WATCH: Biden gives remarks on bipartisan infrastructure law in Kansas City

President Joe Biden traveled to Kansas City, Missouri Wednesday to promote his $1 trillion infrastructure law, which covers upgrades and repairs to roads, bridges, mass transit and water systems, and a shift to electrical vehicles.

Watch Biden’s remarks in the player above.

Biden kicked off his remarks by paying tribute to his longtime friend and former colleague, the late Sen. Bob Dole, who died Sunday at the age of 98.

Dole served 36 years in Congress, rising to U.S. Senate majority leader. He was the 1996 Republican nominee for president, losing to incumbent Democrat Bill Clinton.

Biden called Dole “an American giant, a man of extraordinary courage, both physical and moral.”

He said while he and Dole “didn’t agree on everything,” he always “admired and respected him and his willingness to work with anyone, any party when it mattered most.”

With Biden trying to rebound from sagging poll numbers, his first visit to Missouri as president was intended to tout his new infrastructure law and detail how it will improve the country, beyond simply repairing its aging roads and bridges.

Biden said the nation has known of it’s infrastructure woes “for a long, long time.”

“I don’t think I could take one more phrase, it’s going to be infrastructure week,” Biden joked. “But guess what? It’s going to be infrastructure decade now, man. No more talking, action,” he said.

Missouri has nearly 2,200 bridges and more than 7,570 miles of highway deemed in poor condition.

Under the law, Missouri would expect to receive $7 billion for highways and bridges, a nearly 30 percent increase in federal funding, the White House said.

“This law builds back our bridges, our water systems, our power lines, electric grids, better, stronger,” Biden said, adding, “We never stop. We Americans always rebuild and we will rebuild this country.”

The president also promoted his efforts to lower gas prices by tapping into the Strategic Petroleum Reserve, saying gas prices are down by an average of 7 cents across the country and even more in Missouri – and still falling.

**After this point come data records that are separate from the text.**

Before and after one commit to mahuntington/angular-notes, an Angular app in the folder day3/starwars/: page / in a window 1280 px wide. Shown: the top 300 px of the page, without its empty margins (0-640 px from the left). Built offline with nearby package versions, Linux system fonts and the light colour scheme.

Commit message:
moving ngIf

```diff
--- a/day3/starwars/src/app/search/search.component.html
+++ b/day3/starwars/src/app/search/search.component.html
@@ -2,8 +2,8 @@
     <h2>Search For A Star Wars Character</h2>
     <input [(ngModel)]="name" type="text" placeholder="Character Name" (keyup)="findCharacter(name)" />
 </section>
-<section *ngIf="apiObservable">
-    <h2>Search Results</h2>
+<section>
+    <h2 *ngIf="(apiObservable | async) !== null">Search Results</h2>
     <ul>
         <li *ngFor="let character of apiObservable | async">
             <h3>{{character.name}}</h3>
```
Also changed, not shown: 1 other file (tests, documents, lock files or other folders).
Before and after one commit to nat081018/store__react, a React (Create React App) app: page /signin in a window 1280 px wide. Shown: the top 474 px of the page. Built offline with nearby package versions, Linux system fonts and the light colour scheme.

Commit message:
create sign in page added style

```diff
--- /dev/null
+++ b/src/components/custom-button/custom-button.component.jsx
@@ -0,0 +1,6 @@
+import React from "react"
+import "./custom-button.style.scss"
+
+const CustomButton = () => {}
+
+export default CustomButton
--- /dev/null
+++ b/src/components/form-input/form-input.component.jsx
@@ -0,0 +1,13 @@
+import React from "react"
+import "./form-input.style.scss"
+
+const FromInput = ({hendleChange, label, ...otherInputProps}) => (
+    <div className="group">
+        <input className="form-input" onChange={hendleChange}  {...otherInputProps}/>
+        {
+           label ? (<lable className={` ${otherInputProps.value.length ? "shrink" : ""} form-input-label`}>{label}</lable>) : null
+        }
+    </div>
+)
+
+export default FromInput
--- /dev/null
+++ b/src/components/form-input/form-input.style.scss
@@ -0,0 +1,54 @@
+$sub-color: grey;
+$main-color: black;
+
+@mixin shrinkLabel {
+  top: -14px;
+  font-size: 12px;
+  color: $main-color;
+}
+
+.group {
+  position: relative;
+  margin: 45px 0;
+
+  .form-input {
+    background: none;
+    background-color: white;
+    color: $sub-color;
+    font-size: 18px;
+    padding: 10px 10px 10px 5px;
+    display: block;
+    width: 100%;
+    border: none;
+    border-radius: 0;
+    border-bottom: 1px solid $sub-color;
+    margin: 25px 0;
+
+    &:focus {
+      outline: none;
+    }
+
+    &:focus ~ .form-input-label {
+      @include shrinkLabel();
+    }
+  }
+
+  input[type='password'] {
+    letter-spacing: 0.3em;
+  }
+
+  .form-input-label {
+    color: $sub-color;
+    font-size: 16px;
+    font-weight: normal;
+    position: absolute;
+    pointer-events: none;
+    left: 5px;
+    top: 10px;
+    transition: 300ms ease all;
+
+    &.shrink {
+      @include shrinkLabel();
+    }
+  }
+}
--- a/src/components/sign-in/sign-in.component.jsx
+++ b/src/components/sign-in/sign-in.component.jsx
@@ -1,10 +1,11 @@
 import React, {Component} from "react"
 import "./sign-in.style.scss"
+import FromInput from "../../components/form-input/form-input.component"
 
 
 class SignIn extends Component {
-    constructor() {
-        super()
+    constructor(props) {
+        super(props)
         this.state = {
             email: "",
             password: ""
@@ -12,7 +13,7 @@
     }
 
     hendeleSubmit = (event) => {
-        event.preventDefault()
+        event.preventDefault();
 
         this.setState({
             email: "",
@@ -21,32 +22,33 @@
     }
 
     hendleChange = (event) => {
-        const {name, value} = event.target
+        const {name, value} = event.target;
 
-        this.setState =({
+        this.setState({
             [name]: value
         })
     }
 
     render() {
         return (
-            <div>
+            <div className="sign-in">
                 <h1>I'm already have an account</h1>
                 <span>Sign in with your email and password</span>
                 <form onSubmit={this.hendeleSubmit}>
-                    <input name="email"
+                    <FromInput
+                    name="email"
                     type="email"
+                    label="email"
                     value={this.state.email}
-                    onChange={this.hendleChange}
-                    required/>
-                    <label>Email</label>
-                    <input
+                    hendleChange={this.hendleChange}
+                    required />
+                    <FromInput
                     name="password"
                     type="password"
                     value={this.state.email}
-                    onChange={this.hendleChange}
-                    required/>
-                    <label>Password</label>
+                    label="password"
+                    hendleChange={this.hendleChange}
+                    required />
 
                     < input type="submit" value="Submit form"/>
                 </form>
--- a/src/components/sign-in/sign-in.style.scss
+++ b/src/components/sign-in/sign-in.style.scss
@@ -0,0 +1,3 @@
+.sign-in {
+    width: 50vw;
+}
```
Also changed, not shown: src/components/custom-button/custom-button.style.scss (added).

“We’re making progress. We’re going to keep at it to ensure the American people are paying their fair share for gas, not being gouged for gas,” he said.